Friday, March 11, 2011

Author Insides - Francesca Borrelli

Francesca Borelli is a contemporary poet and artist. She was born in Milton Keynes to an Irish mother and Italian father and read English language and Media at the University of Brighton. Having also studied fine art, she has an extensive portfolio of paintings and one day hopes to own a gallery on the southern coast of England. Her poetry is modern in style and is mostly autobiographical, influenced by her diverse background and interests. She has been published in Monkey Kettle, a UK based literary magazine, and is aiming to have all her anthologies published in their entirety.

Francesca's poem, "Collecting Rob," appeared in the Autumn 2010 issue of The Battered Suitcase

Francesca, when did you first realize you wanted to be a writer?


Several years ago I enrolled on a creative writing course. It was a great feeling to be part of a group, all with the same aspiration but such different styles. You realize how powerful written language is and if you have the ability to use it well, you should pursue it.

Why do you write?

We experience so much from day to day, scenarios, people and places that could so easily be forgotten. For me, if I pass someone on the street that interests or intrigues me, I can write a poem about them. They’ll never know it exists, but when I read it back I can picture that person and how I felt at the time-photographs don’t always achieve that.

Is being a writer/poet anything like you imagined it would be?

I knew it would be difficult.

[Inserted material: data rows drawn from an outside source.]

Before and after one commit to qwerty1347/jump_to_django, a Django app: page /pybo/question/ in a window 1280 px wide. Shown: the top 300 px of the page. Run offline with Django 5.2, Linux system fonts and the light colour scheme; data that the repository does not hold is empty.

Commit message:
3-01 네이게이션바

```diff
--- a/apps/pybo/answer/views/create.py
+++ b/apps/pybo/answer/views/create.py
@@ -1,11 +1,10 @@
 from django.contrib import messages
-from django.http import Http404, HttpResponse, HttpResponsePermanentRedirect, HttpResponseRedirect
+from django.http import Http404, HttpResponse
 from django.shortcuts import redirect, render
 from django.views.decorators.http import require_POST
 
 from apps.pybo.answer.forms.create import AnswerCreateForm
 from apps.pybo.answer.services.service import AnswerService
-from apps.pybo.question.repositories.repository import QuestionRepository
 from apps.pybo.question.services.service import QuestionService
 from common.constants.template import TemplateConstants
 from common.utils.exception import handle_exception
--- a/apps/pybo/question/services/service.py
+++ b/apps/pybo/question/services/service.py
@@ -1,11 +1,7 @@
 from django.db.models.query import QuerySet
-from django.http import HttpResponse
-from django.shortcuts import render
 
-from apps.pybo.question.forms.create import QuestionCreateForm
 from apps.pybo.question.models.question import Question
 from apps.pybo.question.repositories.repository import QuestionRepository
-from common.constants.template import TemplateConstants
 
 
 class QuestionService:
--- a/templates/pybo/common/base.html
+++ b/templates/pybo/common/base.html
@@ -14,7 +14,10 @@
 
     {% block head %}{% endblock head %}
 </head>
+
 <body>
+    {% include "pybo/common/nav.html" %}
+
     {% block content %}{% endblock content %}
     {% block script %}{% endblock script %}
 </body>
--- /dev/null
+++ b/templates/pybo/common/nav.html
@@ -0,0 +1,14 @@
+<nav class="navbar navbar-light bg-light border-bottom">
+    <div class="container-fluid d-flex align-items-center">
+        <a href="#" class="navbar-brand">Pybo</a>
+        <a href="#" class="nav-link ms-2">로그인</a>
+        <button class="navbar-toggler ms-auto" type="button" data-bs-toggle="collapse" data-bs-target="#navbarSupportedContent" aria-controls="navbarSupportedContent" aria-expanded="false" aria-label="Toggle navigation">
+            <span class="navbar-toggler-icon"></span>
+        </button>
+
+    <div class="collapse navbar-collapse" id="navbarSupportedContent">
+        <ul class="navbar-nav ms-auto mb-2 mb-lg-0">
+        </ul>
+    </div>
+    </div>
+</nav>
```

I can go two or three weeks without producing anything, but then write five poems in one afternoon. If you expect to write something every day, it won’t always be the best quality.

What do you think makes a good story?

The structure always determines a stories success, leading the reader at the right pace is a true talent. Showing the reader rather than telling them is also a key factor, some writers over describe but it’s good to let the reader do a lot of the work, that’s what reading is for.

What's your favorite genre to read?

I enjoy poetry obviously and also thrillers. Mary Higgins Clark captures my attention. I also love light-hearted books- Marian Keyes gets me through my holidays.

Who is your favorite author or poet?

My favourite poet is Wendy Cope. Satirical writing is extremely hard to pull off but she does it effortlessly. Maggie O’Farrell’s ‘After you’d gone’ is an amazing book; I love her description and the layers she creates.

What books or stories have most influenced you the most as a writer?

‘Making Cocoa for Kingsley Amis’ by Wendy Cope opened my mind up to poetry. She proves it doesn’t have to follow the stereotypes of nature and love. Poetry can be about anything, it’s a very versatile form.

What books or stories have most influenced you as a person?

‘Tully’ by Paulina Simons is an unbelievable book. It is so intense and emotionally draining but I could read it over and over again; an amazing plot.

Where/how do you find the most inspiration?

I tend to write a lot on train journeys- moving at such a fast pace must kick my brain into gear! The streets of Brighton always spark ideas; everywhere you turn there are different colours, textures and smells (plus the sea air is always beneficial).

What does your family think of your writing?

They must find it unusual when they read my work as I’m not a very open person and writing is a very personal process. They aren’t my most frequent readers, maybe because a lot of my poems feature them!

What is your work schedule like when you're writing?

I’m not a full time writer, so in between work I write as much as possible. I write about things that happen in my life so if all I did was write I’d have no content!

Do you have any writing quirks or rituals?

In my last house I had a huge bay window that my desk sat in. That’s where I would do all my editing. Now that I’ve moved I’m yet to find a more suitable place. Other than that I don’t have many quirks, apart from a good pen, my usual note pad and lots of tea.

Is there anything you find particularly challenging in your writing?

Trying not to repeat myself. It’s important to keep things fresh for both yourself and your readers.

What are your current projects?

I’ve almost finished my second book entitled ‘Beyond September’. It’s slightly darker than my first but still includes a lot of autobiographical poetry. I’ve been working on it for over a year now but it’s nearly there.

What are you planning for future projects?

I would love to write a short collection about a relationship. Whether fictional or non-fictional-I haven’t decided yet.

Do you have any advice for other writers?

Read what you write. It’s amazing how reading other peoples work can determine your own style because you identify the aspects you like and dislike which ultimately shapes what you do when writing yourself. Also remember that editors are just people. If they don’t like a piece, it’s just one opinion out of billions-believe in what you write.

Where else can we find your work?

I’ve been published in ‘Monkey Kettle’, a UK based literary magazine and am waiting to hear back from several other publications.